In children, the mean plasma d-Amphetamine concentrations at approximately 3.5 hours following 30 mg, 50 mg and 70 mg of Lisdexamfetamine were 53 nanog/mL, 93 nanog/mL and 134 nanog/mL, respectively.

In healthy adults, the mean (±SD) steady state plasma concentrations of d-Amphetamine following 70 mg given once daily ranged from 18±14 to 90±30 nanog/mL

Other sources of d-amphetamine (such as Adderall® and Dexedrine®) may contribute to this finding.

: It is suggested that an additional statement be added to the current reference comments for amphetamine test codes indicating lisdexamfetamine as a source of the amphetamine).


1) FDA Approvals: Cuymbalta, Vyvanse, Kadian CME. Medscape Medical News. June 20, 2007.

2) Lisdeamfetamine dimesylate. DrugPoint® Summary and Drugdex® Evaluations. Micromedex® Healthcase Series. 2007.

3) Personal communication (letter) from Dr. Paula Ang, Medical Affairs Associate, Shire Pharmaceuticals, Inc. June 21, 2007.

4) R. Baselt. Amphetamine in Disposition of Toxic Drugs and Chemicals in Man. 7th Ed. Biomedical Publications, Foster City, CA. 2004.

5) VyvanseTM (Lisdexamfetamine dimesylate). Product Information from New River Pharmaceuticals, Inc. (Blacksberg VA 24060; distributed by Shire US, Inc. Wayne, PA 19087). 2007.
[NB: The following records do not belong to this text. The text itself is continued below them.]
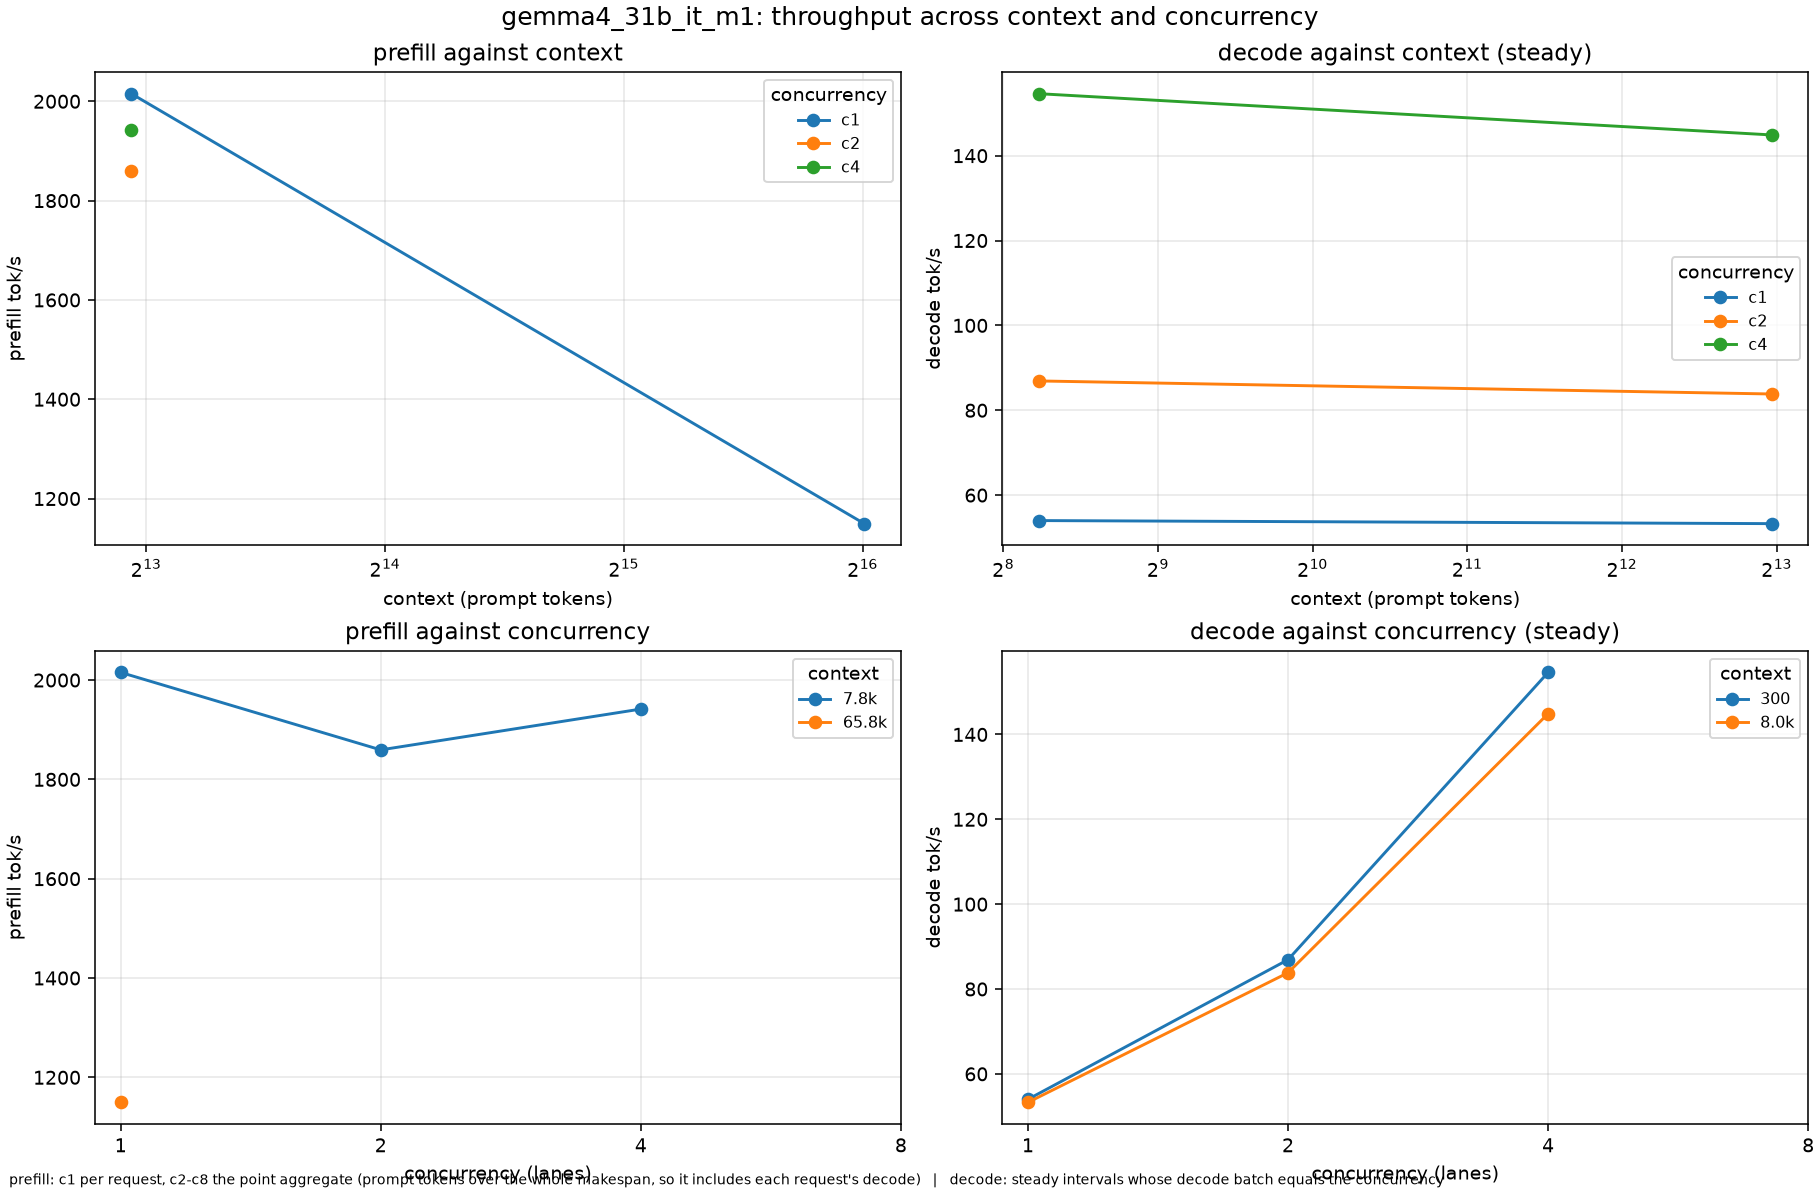
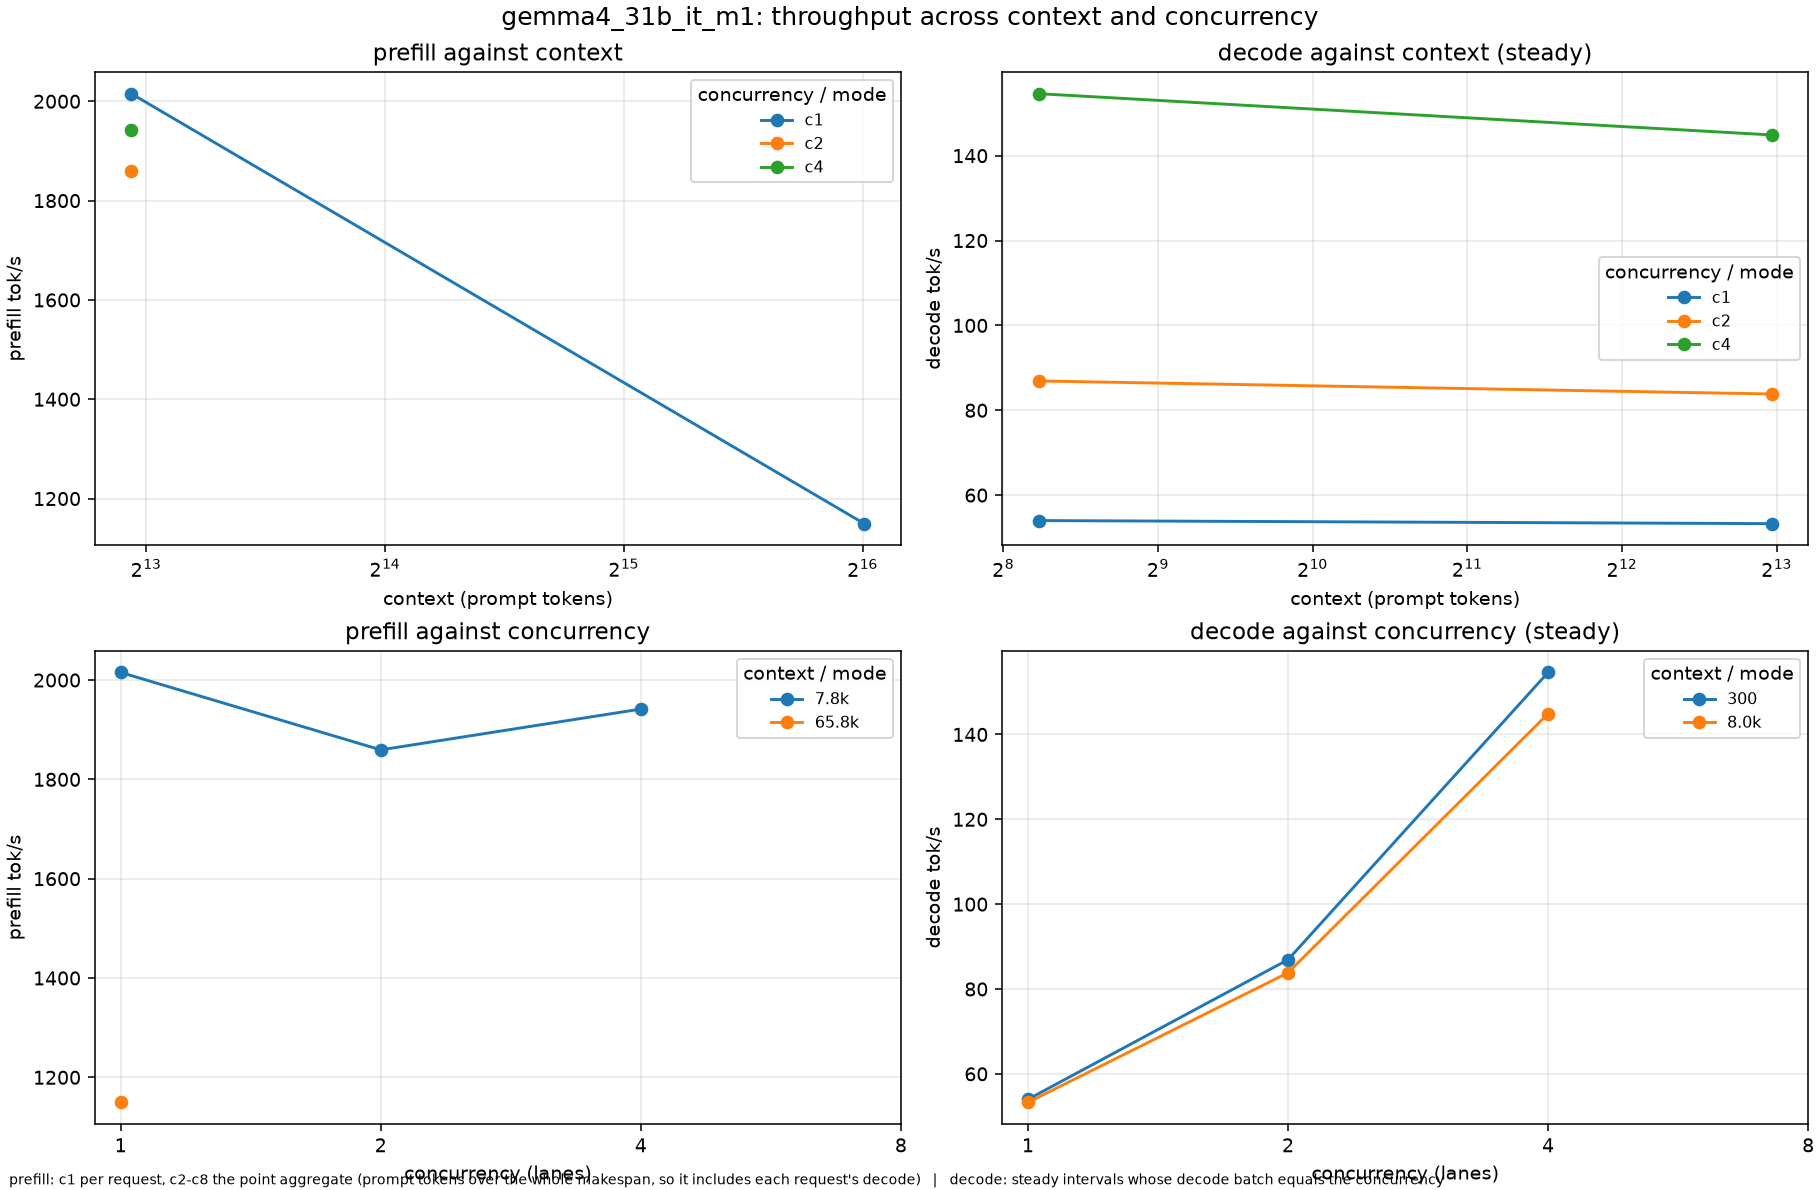
docs(readme): carry MTP in the master charts
The decode panels of every master chart now draw the same-session MTP run as a dashed line labelled with its mode, beside the plain path, so one figure answers both questions. Regenerated the six charts and refreshed screenshots/; docs(readme): the chart note and the MTP detail block say where the dashed lines come from.

diff --git a/tools/bench/plot_master.py b/tools/bench/plot_master.py
@@ -71,41 +71,67 @@ def prefill_series(runs: list[Path], readings: list[dict[str, Any]], model: str)
     return out
 
 
+def decode_series(readings: list[dict[str, Any]]) -> dict[tuple[int, int, str], float]:
+    """Decode rate keyed by (concurrency, context, mode), so a chart can carry MTP beside plain.
+
+    The plain path keeps an empty mode string -- it is the baseline a chart reads against -- and any
+    speculative run keeps its mode name, which is also what makes the line dashed.
+    """
+    out: dict[tuple[int, int, str], float] = {}
+    for reading in readings:
+        if reading.get("suite") != "decode-saturation":
+            continue
+        value = reading.get("decode")
+        if not isinstance(value, (int, float)) or value <= 0:
+            continue
+        mode = reading.get("mode") or ""
+        plain = "" if mode in ("mtp0", "none", "None") else str(mode)
+        out[(reading["concurrency"], reading["context"], plain)] = float(value)
+    return out
+
+
 def human_context(tokens: int) -> str:
     return f"{tokens / 1000:.1f}k" if tokens >= 1000 else str(tokens)
 
 
 def draw(model: str, readings: list[dict[str, Any]], runs: list[Path], out: Path) -> list[Path]:
     prefill = prefill_series(runs, readings, model)
-    decode = series(readings, "decode-saturation", "decode")
+    decode = decode_series(readings)
     if not prefill and not decode:
         return []
 
     fig, axes = plt.subplots(2, 2, figsize=(13, 8.5), constrained_layout=True)
 
     def against_context(axis, data, title, ylabel) -> None:
-        grouped: dict[int, list[tuple[int, float]]] = collections.defaultdict(list)
-        for (concurrency, context), value in data.items():
-            grouped[concurrency].append((context, value))
-        for concurrency in sorted(grouped):
-            points = sorted(grouped[concurrency])
-            axis.plot([p[0] for p in points], [p[1] for p in points], marker="o", label=f"c{concurrency}")
+        grouped: dict[tuple[int, str], list[tuple[int, float]]] = collections.defaultdict(list)
+        for key, value in data.items():
+            concurrency, context = int(key[0]), int(key[1])
+            mode = str(key[2]) if len(key) > 2 else ""
+            grouped[(concurrency, mode)].append((context, value))
+        for (concurrency, mode) in sorted(grouped):
+            points = sorted(grouped[(concurrency, mode)])
+            label = f"c{concurrency}" + (f" {mode}" if mode else "")
+            axis.plot([p[0] for p in points], [p[1] for p in points], marker="o",
+                      linestyle="--" if mode else "-", label=label)
         axis.set_xscale("log", base=2)
         axis.set_xlabel("context (prompt tokens)")
         axis.set_ylabel(ylabel)
         axis.set_title(title)
         axis.grid(True, which="both", alpha=0.3)
         if grouped:
-            axis.legend(title="concurrency", fontsize=8)
+            axis.legend(title="concurrency / mode", fontsize=8)
 
     def against_concurrency(axis, data, title, ylabel) -> None:
-        grouped: dict[int, list[tuple[int, float]]] = collections.defaultdict(list)
-        for (concurrency, context), value in data.items():
-            grouped[context].append((concurrency, value))
-        for context in sorted(grouped):
-            points = sorted(grouped[context])
+        grouped: dict[tuple[int, str], list[tuple[int, float]]] = collections.defaultdict(list)
+        for key, value in data.items():
+            concurrency, context = int(key[0]), int(key[1])
+            mode = str(key[2]) if len(key) > 2 else ""
+            grouped[(context, mode)].append((concurrency, value))
+        for (context, mode) in sorted(grouped):
+            points = sorted(grouped[(context, mode)])
+            label = human_context(context) + (f" {mode}" if mode else "")
             axis.plot([p[0] for p in points], [p[1] for p in points], marker="o",
-                      label=human_context(context))
+                      linestyle="--" if mode else "-", label=label)
         axis.set_xscale("log", base=2)
         axis.set_xticks([1, 2, 4, 8])
         axis.set_xticklabels(["1", "2", "4", "8"])
@@ -114,7 +140,7 @@ def draw(model: str, readings: list[dict[str, Any]], runs: list[Path], out: Path
         axis.set_title(title)
         axis.grid(True, which="both", alpha=0.3)
         if grouped:
-            axis.legend(title="context", fontsize=8)
+            axis.legend(title="context / mode", fontsize=8)
 
     against_context(axes[0][0], prefill, "prefill against context", "prefill tok/s")
     against_context(axes[0][1], decode, "decode against context (steady)", "decode tok/s")

diff --git a/tools/bench/run_bench_sweep.py b/tools/bench/run_bench_sweep.py
@@ -45,7 +45,12 @@ ARTIFACTS: tuple[tuple[str, str], ...] = (
     ("qwen3_6_35b_a3b_nvfp4", "models/qwen3_6_35b_a3b_nvfp4.ninfer"),
     ("gemma4_31b_it_m1", "models/gemma4_31b_it_m1.ninfer"),
     ("gemma4_26b_a4b_qat", "out/gemma4_26b_a4b_qat.ninfer"),
+    ("qwen3.8-flash-next", "models/qwen3.8-flash-next/qwen3_8_flash_next_nvfp4.ninfer"),
 )
+
+# Models that take `--kv-capacity auto`: an explicit capacity would take their KV headroom out of a
+# device expert cache that is on their critical path, which costs far more than the window is worth.
+AUTO_CAPACITY: frozenset[str] = frozenset({"qwen3.8-flash-next"})
 
 # Tokens of KV the card holds across all lanes. Every lane reserves a *full* window --
 # gemma_engine_options forces kv_capacity = max_context and Program::device_bytes sizes the KV per
@@ -128,9 +133,10 @@ def command(campaign: Campaign, args) -> list[str]:
         "--kv-dtype",
         args.kv_dtype,
         # Gemma forces an explicit capacity of max_context and reports it as explicit; `auto` makes
-        # the runner's engine-block check disagree with it, so every campaign states it.
+        # the runner's engine-block check disagree with it, so those campaigns state it. A model in
+        # AUTO_CAPACITY wants `auto` instead; see the constant.
         "--kv-capacity",
-        str(campaign.context),
+        "auto" if campaign.model in AUTO_CAPACITY else str(campaign.context),
         "--max-context",
         str(campaign.context),
         "--prefill-chunk",

diff --git a/README.md b/README.md
@@ -31,7 +31,8 @@ One figure per model, drawn by [`tools/bench/plot_master.py`](tools/bench/plot_m
 in `profiles/bench/all_models/`. Each has four panels: prefill and decode against context (a line per
 concurrency) and the same two against concurrency (a line per context). Six models have one;
 Qwen3.6-27B is quoted under [serving throughput](#serving-throughput) instead, because its campaign
-was run separately and is not in that root.
+was run separately and is not in that root. The decode panels carry the same-session MTP run as a
+dashed line labelled with its mode, so plain and speculative decode sit in one chart.
 
 Prefill is the per-request rate at c1 and the point aggregate at c2–c8 (prompt tokens over the whole
 makespan, so it includes each request's decode); decode is the steady rate over complete intervals
@@ -67,7 +68,8 @@ reach the contexts its KV window fits — 262,144 tokens at one lane, 32,768 at 
 <details>
 <summary>MTP against plain decode, same session, both modes in one invocation</summary>
 
-Decode at a ~300-token context, gain at two / four / eight lanes. Speculation pays where decode is
+The runs the dashed lines in the decode panels come from, in detail: decode at a ~300-token context,
+gain at two / four / eight lanes. Speculation pays where decode is
 weight-bound and stops paying once the engine already has a full batch: the dense 27B models gain
 about 2x at every concurrency, while on Gemma 4 26B-A4B at four lanes MTP is *slower* than plain
 decode (606 → 409 tok/s) because the draft passes cost more than the tokens they commit.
General Questions:
What is the application of the test?
Therapeutic drug monitoring, compliance testing and/or abuse testing

Who would use this application and why?
Generally, physicians would use this test to monitor for therapy, compliance and potential abuse of this substance.

3. Is testing currently available / new to the industry by some other means?
The testing for amphetamine is not new to the industry.

4. What are the features / benefits of this test to the user?
To monitor for lisdexamfetamine (d-amphetamine) therapy and compliance.

5. What is the scientific significance of this test?

To evaluate patient use of lisdexamfetamine.